Front Cover
Tupelo Press, 2016 - America - 512 pages
Poetry. Latino/Latina Studies. Translated by Mariela Griffor. Pablo Neruda's epic poem CANTO GENERAL is a prodigious work that scrolls out like the chronicle of a journey through the Americas. In his most audacious and ambitious achievement, Neruda depicts history as a vast, continuous struggle against oppression. Constructed in fifteen parts, and made up of more than fifteen thousand lines, CANTO GENERAL unfolds in successive epochs, celebrating the flora and fauna and geology of Neruda's homeland and recounting episodes in the lives of explorers and conquistadors, emperors and dictators, revolutionaries and everyday laborers. Here is CANTO GENERAL seen afresh, the breathtaking beauty of Neruda's poetry fully revealed in English, with a new translation for the twenty-first century.

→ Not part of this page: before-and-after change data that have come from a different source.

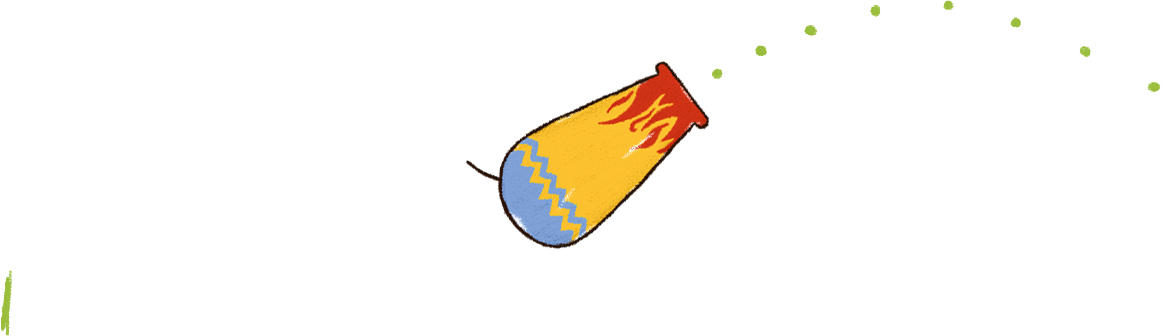
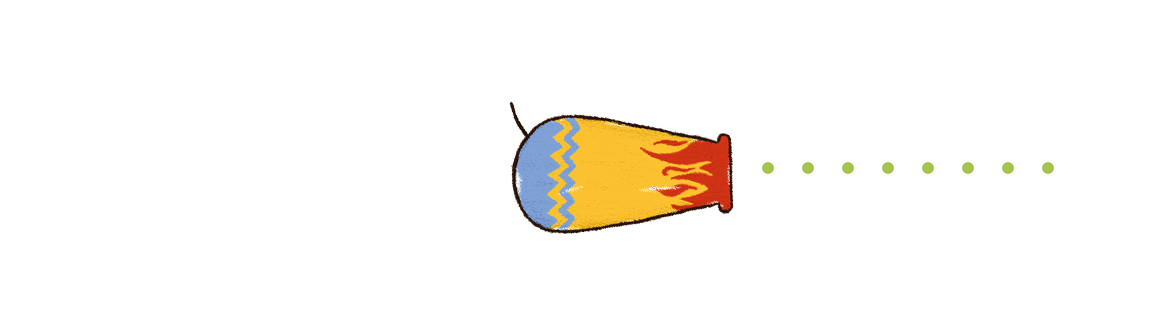
Improvements to activated cannon

diff --git a/source/js/classes/MarbleRun.js b/source/js/classes/MarbleRun.js
@@ -30,7 +30,7 @@ class MarbleRun {
         cannonAngle < 0
           ? {
               x: 0.275,
-              y: -0.1,
+              y: -0.1 * (cannonAngle / CANNON_ANGLE_MAX),
             }
           : !cannonAngle
           ? {
@@ -39,13 +39,13 @@ class MarbleRun {
             }
           : {
               x: 0.275,
-              y: 0.1,
+              y: 0.1 * (cannonAngle / CANNON_ANGLE_MIN),
             }
       );
     }
 
     cannonHasBeenFired = true;
-    cannon.attributes.image=imgCannon;
+    // cannon.attributes.image = imgCannon;
     soundCanonshoot.play();
     setTimeout(() => {
       soundCanonshoot.stop();

diff --git a/source/js/main.js b/source/js/main.js
@@ -127,6 +127,8 @@ let cannonHasBeenLoaded = false;
 let cannonHasBeenFired = false;
 /** @type {Block} */ let cannonElevator;
 let cannonElevatorIsMoving = false;
+const CANNON_ANGLE_MIN = 0.33;
+const CANNON_ANGLE_MAX = -0.65;
 // Glove
 /** @type {PolygonFromSVG} */ let baseballGlove;
 // Car
@@ -229,6 +231,8 @@ function draw() {
       engine.timing.timeScale = 1;
     }
   );
+
+  console.log(cannonAngle);
 
   if (player.body.position.x >= CANVAS_BREAKPOINT) marbleRun.stats();
 }

diff --git a/source/js/classes/Cannon.js b/source/js/classes/Cannon.js
@@ -16,9 +16,9 @@ function resetCannon() {
 
 function rotateCannon() {
   if (cannonCanRotate) {
-    if (cannonAngle >= 0.33) {
+    if (cannonAngle >= CANNON_ANGLE_MIN) {
       cannonIsReversing = true;
-    } else if (cannonAngle <= -0.65) {
+    } else if (cannonAngle <= CANNON_ANGLE_MAX) {
       cannonIsReversing = false;
     }
 
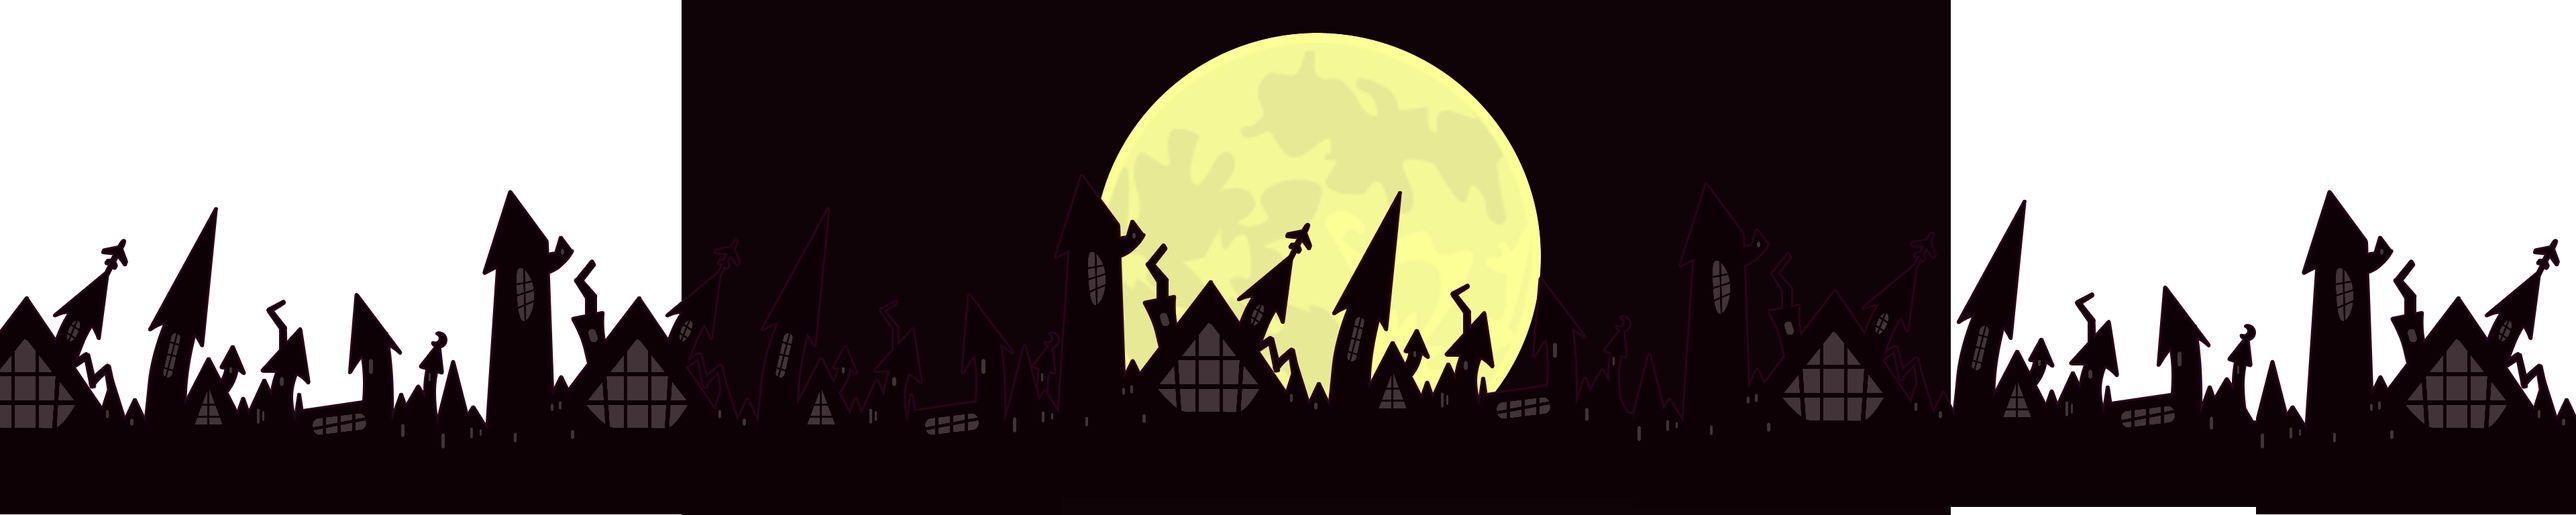
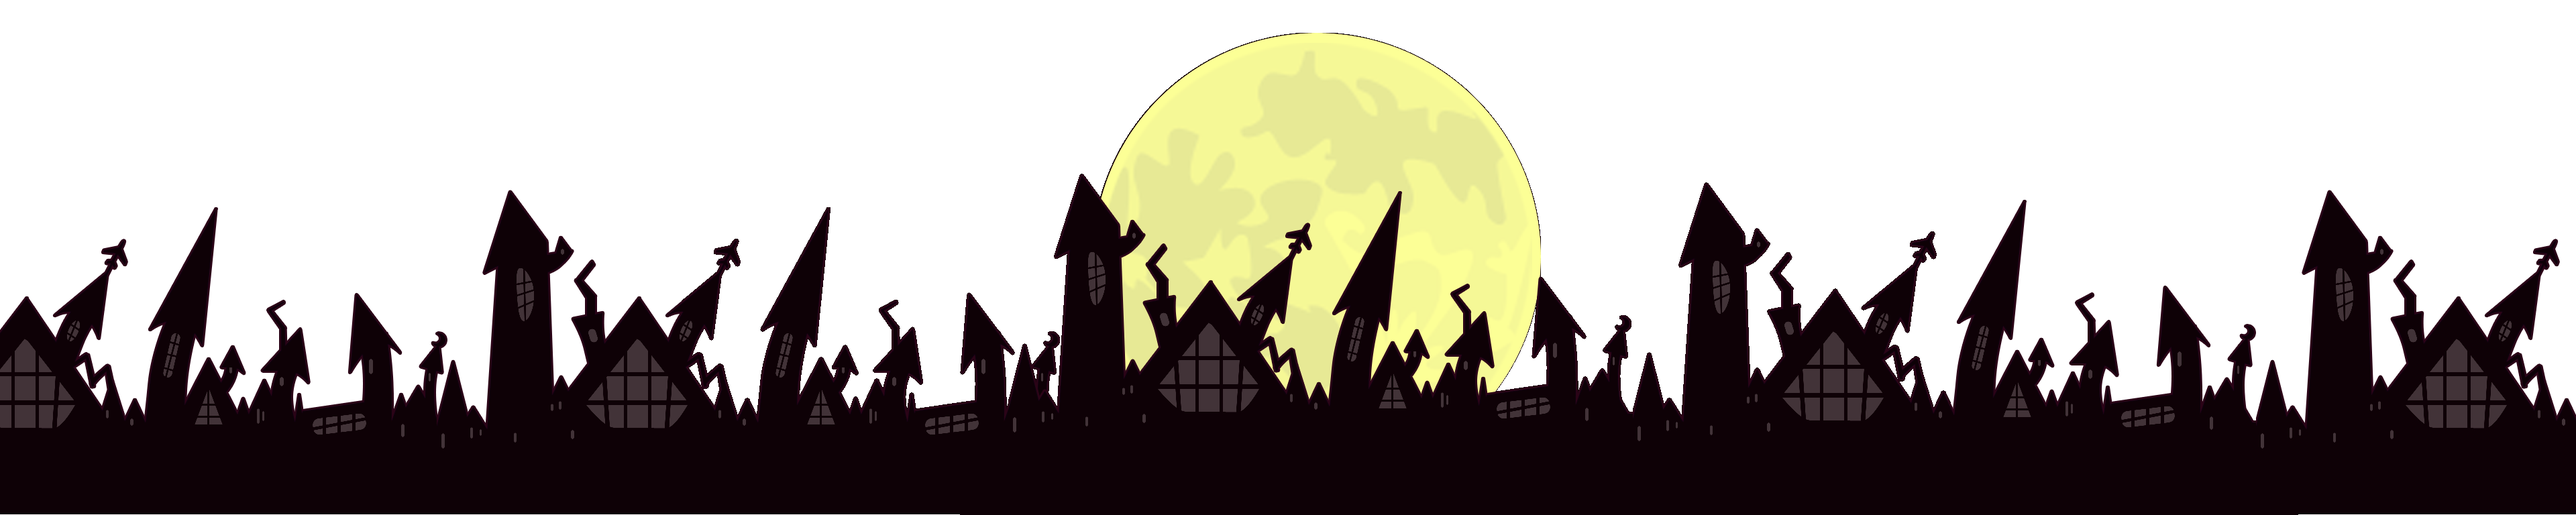
Small fixes to b-day image. For next year I 'spose

Changed region(s): [[0.25, 0.0, 0.7812, 0.8125], [0.75, 0.9688, 0.875, 1.0]]

diff --git a/QTfrontend/res/css/birthday.css b/QTfrontend/res/css/birthday.css
@@ -21,7 +21,7 @@ HWForm,QDialog {
 background-image: url(":/res/BackgroundBirthday.png");
 background-position: bottom center;
 background-repeat: repeat-x;
-background-color: black;
+background-color: #100308;
 }
 
 * {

"[Mariela Griffor's] introduction alone offers interesting reading. But in the text itself, the translator also makes Neruda's verses sing for the reader...Consider the beauty of the single line in the same opening section: 'All is silence made of water and wind' (21). Though beautiful in Neruda's Todo es silencio de agua y viento, the alliteration in English makes it even more wonderful...Griffor serves up her reader dozens and dozens of such gorgeous lines, stanzas, and poems 'transcreated' from Neruda and her work is truly worth serious attention from the reader." Don Cellini"

What people are saying - Write a review

Canto general

User Review  - Not Available - Book Verdict

Comprising 15 sections and over 300 separate poems, this epic traces the history of Spanish America from the pre-Colombian innocence to present corruption. Despite the heavy-handed, overt, and ... Read full review

Other editions - View all

About the author (2016)

Pablo Neruda (1904-1973) held diplomatic posts in Asian and European countries. After joining the Communist Party, Neruda was elected to the Chilean Senate but was forced to live in exile in Mexico for several years. Eventually he established a permanent home on Isla Negra. In 1970 he was appointed as Chile's ambassador to France; in 1971 he was awarded the Nobel Prize in Literature.

Bibliographic information